Bryan wrote poems and stories for fun.
He wasn't too bad either. Some people said he had potential, so he always put his writing up on a website so that he could receive advice on how to improve.
But he was annoyed.
He never got any reviews. Tons of people clicked on his stories, apparently, but nobody ever had the courtesy to review.
He watched the website's hit counter often. The first day he posted his stories, he got plenty of hits, and even a review or two.
A day later, the hit count was barely half the previous day, and the next day, barely a quarter. A week later, he was lucky to get one hit a day. He did not receive a single comment to any of his stories after the first day.
This pattern recurred each time he published something new. He tried his best to make them perfect. He read them, reread them, proofed them, revised them. He read his own work as a reader would, noting parts that seemed cliché or poorly written. He never wrote anything without a second draft, and he generally made a third. He looked for grammar errors ceaselessly, and to his knowledge, caught most of them.
He also updated his profile page, asking and begging anyone who visited to leave a review. It was a well-written, articulate, and earnest plea.
Almost two months later, he still didn't have much to show for his hard work. It made him sad that even though so many people looked at his writing, so few found time to leave a comment. Maybe, he reasoned, he just wasn't a writer at all. Perhaps his work wasn't anything special, interesting, or meaningful.
"Just quit," said the voice in his head.
But he couldn't. He wouldn't. He refused to quit, because he loved writing. He decided, then to take a new angle, to look at examples of other people's writing.
Because he had to figure out what was wrong with his writing, especially in comparison to writers who had many, many reviews, he did not leave reviews.

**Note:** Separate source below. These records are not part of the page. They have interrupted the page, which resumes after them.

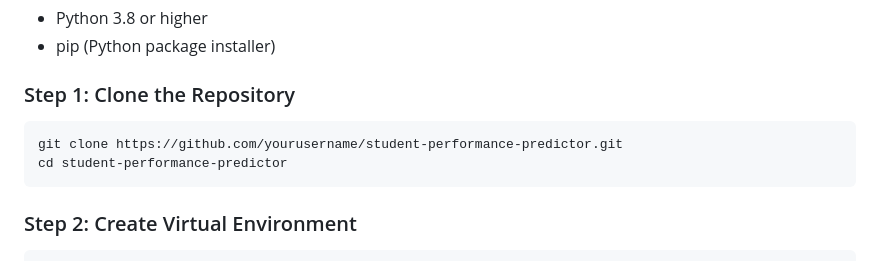
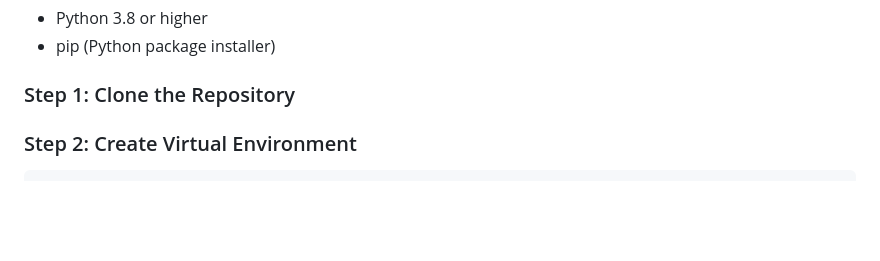
Before and after one commit to Heera202/mlproject2, a Markdown page: README.md, the part around the change. Rendered like a GitHub page; blank space fills up the shorter version.

````diff
--- a/README.md
+++ b/README.md
@@ -97,11 +97,6 @@ student-performance-predictor/
 - pip (Python package installer)
 
 ### Step 1: Clone the Repository
-
-```bash
-git clone https://github.com/yourusername/student-performance-predictor.git
-cd student-performance-predictor
-```
 
 ### Step 2: Create Virtual Environment
 
````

He read many stories and poems. He was shocked to find, however, that none of these writers did anything, as far as he could see, that he did not. He could not for his life understand why he could not convince anyone critique his work.
Then, after almost another month of searching, just as he was about to give up, he received a surprisingly detailed review from an reader who named NotQuiteDemosthenes. This review outlined everything that the stranger considered immature, cliché, and out of place, and also complimented some of the better aspects of his writing.
He had never before received a review so detailed. He wondered what convinced NotQuiteDemosthenes to leave such a brilliant review, so he looked at the reader's profile. There, he found only one simple, compelling line.
It said, "If you get a review, leave a review. If you click it, review it. Copy and paste."
In the next week, he received more reviews than he had in his entire three-month tenure on the site.
Why had he not seen it before? He was doing the same thing that he hated so much. He read, but didn't bother to review any of the work that other writers exactly like him had poured so much of their heart and soul into.
He laughed at himself, at his own blindness. Give a review, and get a review... What a novel idea!
From the author:
It cracks me up to read profiles that beg for reviews. I read one today that inspired me to write this little allegorical piece. It said something along the lines of "drop me a review so I can improve."
It was so rude, and so presumptuous, I had to laugh.
Here is the sequence of events that transpired when I read that page:
-I look at the profile of a total stranger.
-Total stranger asks me for a favor.
-Total stranger offers nothing in return.
-Total stranger does not use good manners.
If this had happened off of the Internet, I have a feeling most people would walk away quickly, giving the stranger a look of disdain. Such behavior would be completely unacceptable by any normal social standard. And I say to you, why should life work in a different way here than it does anywhere else in the real world?